Leaving the images out, output each entry below exactly.

################

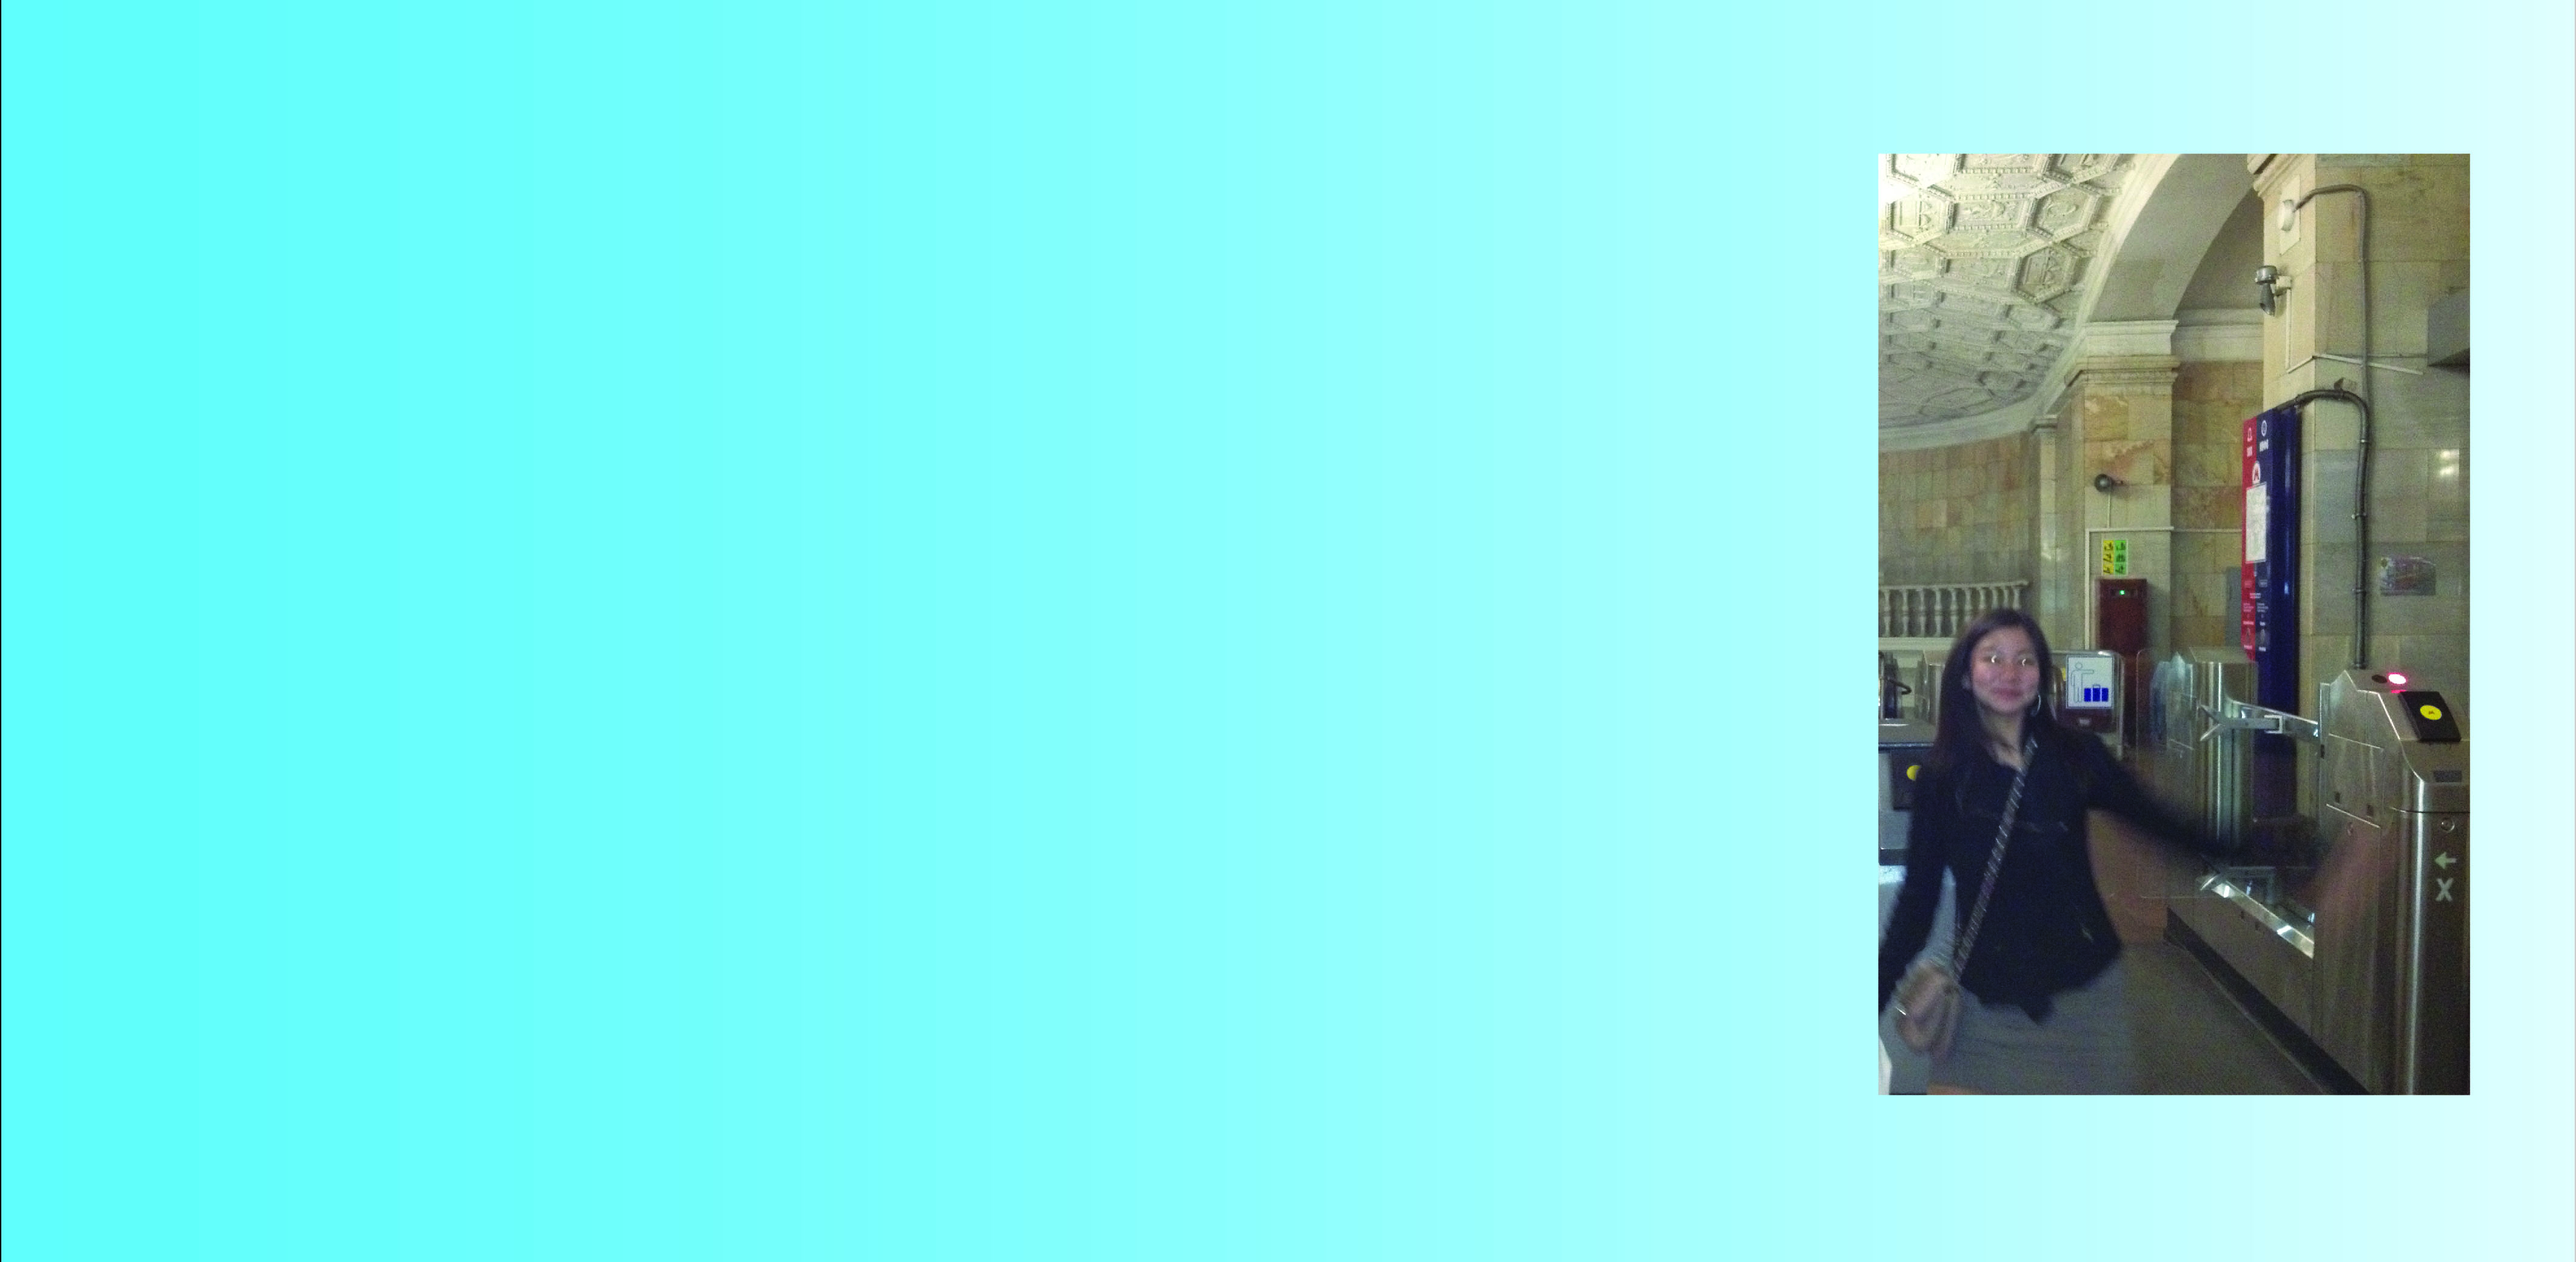
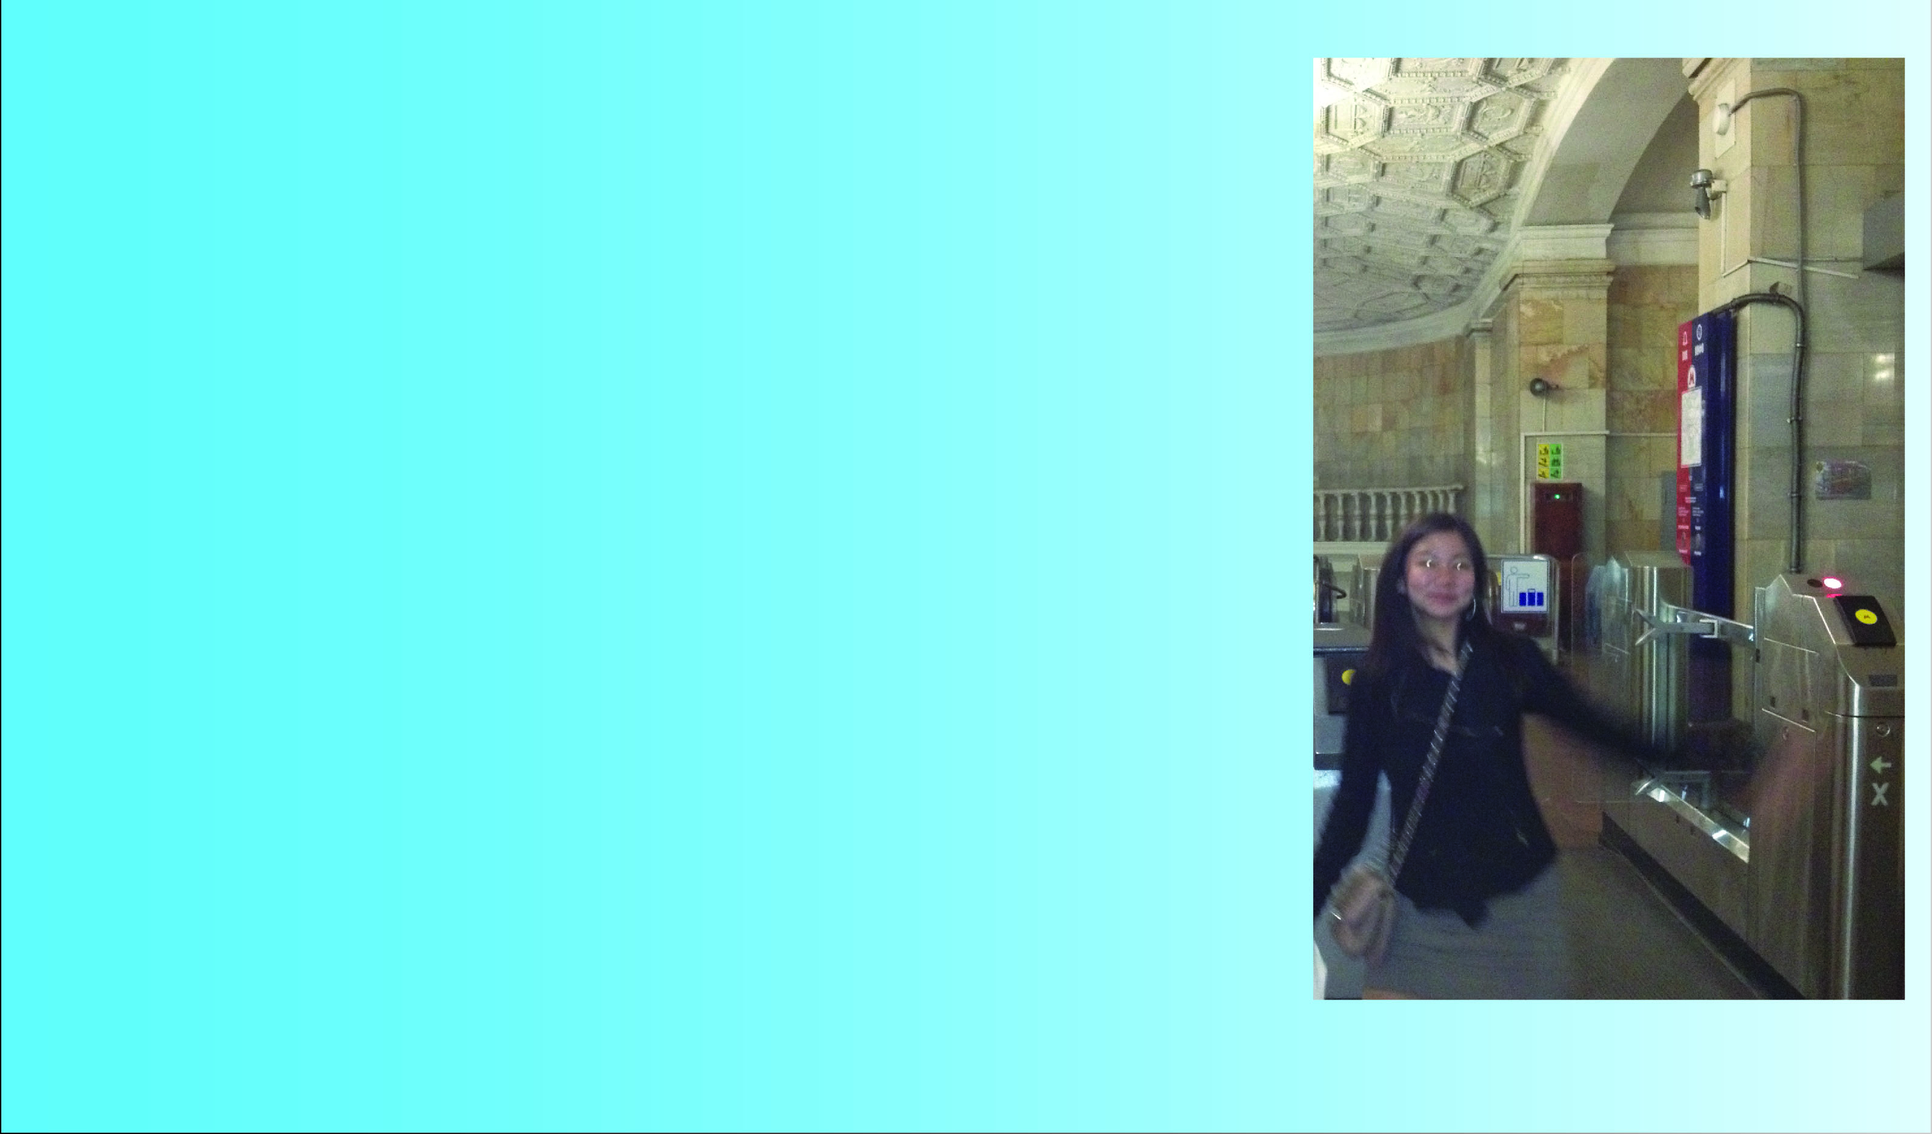
change

Changed region(s): [[0.6521, 0.031, 0.9937, 0.899], [0.0, 0.992, 1.0, 1.0]]

diff --git a/index.html b/index.html
@@ -4,32 +4,24 @@
 	<link type="text/css"; rel="stylesheet"; href="stylesheet.css"/>
 
 	<meta http-equiv="content-type" content="text/html;charset=utf-8" />
-	
+
 	<title>
 		Спектакль Окончен
 	</title>
 </head>
-<body id="dummybodyid">
 
-	<div id="top_bg" unselectable="on" style="-webkit-user-select: none;">
-		<img src=https://raw.github.com/SpektaklOkonchen/SpektaklOkonchen.github.io/master/2-Rect_Photo.jpg">
+<body>
+
+	<div id="silhouette">
+
+		<img src="https://raw.github.com/SpektaklOkonchen/SpektaklOkonchen.github.io/master/silhouette_text.png" alt="Спектакль Окончен | Spektakl' Okonchen | The Play is Over" width="255" height="415" />
+
 	</div>
 
-
-<div class="image">
-
-	<img src="https://raw.github.com/SpektaklOkonchen/SpektaklOkonchen.github.io/master/silhouette_text.png" alt="Спектакль Окончен | Spektakl' Okonchen | The Play is Over" width="255" height="415" />
-	<br>
-	<img src="https://raw.github.com/SpektaklOkonchen/SpektaklOkonchen.github.io/master/2-Rect_Photo.jpg" alt="September 2012..." width="4249" height="2083" />
-	
-</div>
+	<div id="september_2012"
 
 
-<div style=“background: url(https://raw.github.com/SpektaklOkonchen/SpektaklOkonchen.github.io/master/2-Rect_Photo.jpg); width: 123px; height: 123px; position: relative”>
-
-<div style=“position:absolute; top: 12px; left: 23px;”>HELLO THERE</div>
-</div>
-
+<!-- may not use
 	<div class="center">
 	<div class="SpektaklOkonchen">
 		Спектакль Окончен
@@ -39,6 +31,7 @@
  		 <rect x="500" y="100" width="200" height="1" style="fill:rgb(255,255,255);stroke-width:3;stroke:rgb(255,255,255)" />
 		</svg>
 	</div>
+-->
 
 
 	

diff --git a/stylesheet.css b/stylesheet.css
@@ -3,23 +3,15 @@ title {
     color: #FFFFFF;
 }
 
-body {
-	width: 100%;
-	height: 100%;
-	background-color: #000000;
-	overflow-y; scroll;
-	margin: 0;
-	padding: 0;
+#silhouette {
+	position: absolute;
+	top: 50%;
+	left: 50%;
+	margin-top: -208px; /* Half the height */
+	margin-left: -128px; /* Half the width */
 }
 
-#top_bg {
-	position: absolute;
-	width: 100%;
-	height: 100%;
-	left: 0;
-	top: 0;
-	overflow: hidden;
-}
+
 
 /* FOR NOW
 body {
@@ -54,13 +46,7 @@ body {
 	}
 
 
-.image {
-	position: absolute;
-	top: 50%;
-	left: 50%;
-	margin-top: -208px; /* Half the height */
-	margin-left: -128px; /* Half the width */
-}
+
 
 img {
 	border: 10px solid #CCCCCC;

################

WRITTEN ANSWER
change

Changed region(s): [[0.6521, 0.031, 0.9937, 0.899], [0.0, 0.992, 1.0, 1.0]]

diff --git a/index.html b/index.html
@@ -4,32 +4,24 @@
 	<link type="text/css"; rel="stylesheet"; href="stylesheet.css"/>
 
 	<meta http-equiv="content-type" content="text/html;charset=utf-8" />
-	
+
 	<title>
 		Спектакль Окончен
 	</title>
 </head>
-<body id="dummybodyid">
 
-	<div id="top_bg" unselectable="on" style="-webkit-user-select: none;">
-		<img src=https://raw.github.com/SpektaklOkonchen/SpektaklOkonchen.github.io/master/2-Rect_Photo.jpg">
+<body>
+
+	<div id="silhouette">
+
+		<img src="https://raw.github.com/SpektaklOkonchen/SpektaklOkonchen.github.io/master/silhouette_text.png" alt="Спектакль Окончен | Spektakl' Okonchen | The Play is Over" width="255" height="415" />
+
 	</div>
 
-
-<div class="image">
-
-	<img src="https://raw.github.com/SpektaklOkonchen/SpektaklOkonchen.github.io/master/silhouette_text.png" alt="Спектакль Окончен | Spektakl' Okonchen | The Play is Over" width="255" height="415" />
-	<br>
-	<img src="https://raw.github.com/SpektaklOkonchen/SpektaklOkonchen.github.io/master/2-Rect_Photo.jpg" alt="September 2012..." width="4249" height="2083" />
-	
-</div>
+	<div id="september_2012"
 
 
-<div style=“background: url(https://raw.github.com/SpektaklOkonchen/SpektaklOkonchen.github.io/master/2-Rect_Photo.jpg); width: 123px; height: 123px; position: relative”>
-
-<div style=“position:absolute; top: 12px; left: 23px;”>HELLO THERE</div>
-</div>
-
+<!-- may not use
 	<div class="center">
 	<div class="SpektaklOkonchen">
 		Спектакль Окончен
@@ -39,6 +31,7 @@
  		 <rect x="500" y="100" width="200" height="1" style="fill:rgb(255,255,255);stroke-width:3;stroke:rgb(255,255,255)" />
 		</svg>
 	</div>
+-->
 
 
 	

diff --git a/stylesheet.css b/stylesheet.css
@@ -3,23 +3,15 @@ title {
     color: #FFFFFF;
 }
 
-body {
-	width: 100%;
-	height: 100%;
-	background-color: #000000;
-	overflow-y; scroll;
-	margin: 0;
-	padding: 0;
+#silhouette {
+	position: absolute;
+	top: 50%;
+	left: 50%;
+	margin-top: -208px; /* Half the height */
+	margin-left: -128px; /* Half the width */
 }
 
-#top_bg {
-	position: absolute;
-	width: 100%;
-	height: 100%;
-	left: 0;
-	top: 0;
-	overflow: hidden;
-}
+
 
 /* FOR NOW
 body {
@@ -54,13 +46,7 @@ body {
 	}
 
 
-.image {
-	position: absolute;
-	top: 50%;
-	left: 50%;
-	margin-top: -208px; /* Half the height */
-	margin-left: -128px; /* Half the width */
-}
+
 
 img {
 	border: 10px solid #CCCCCC;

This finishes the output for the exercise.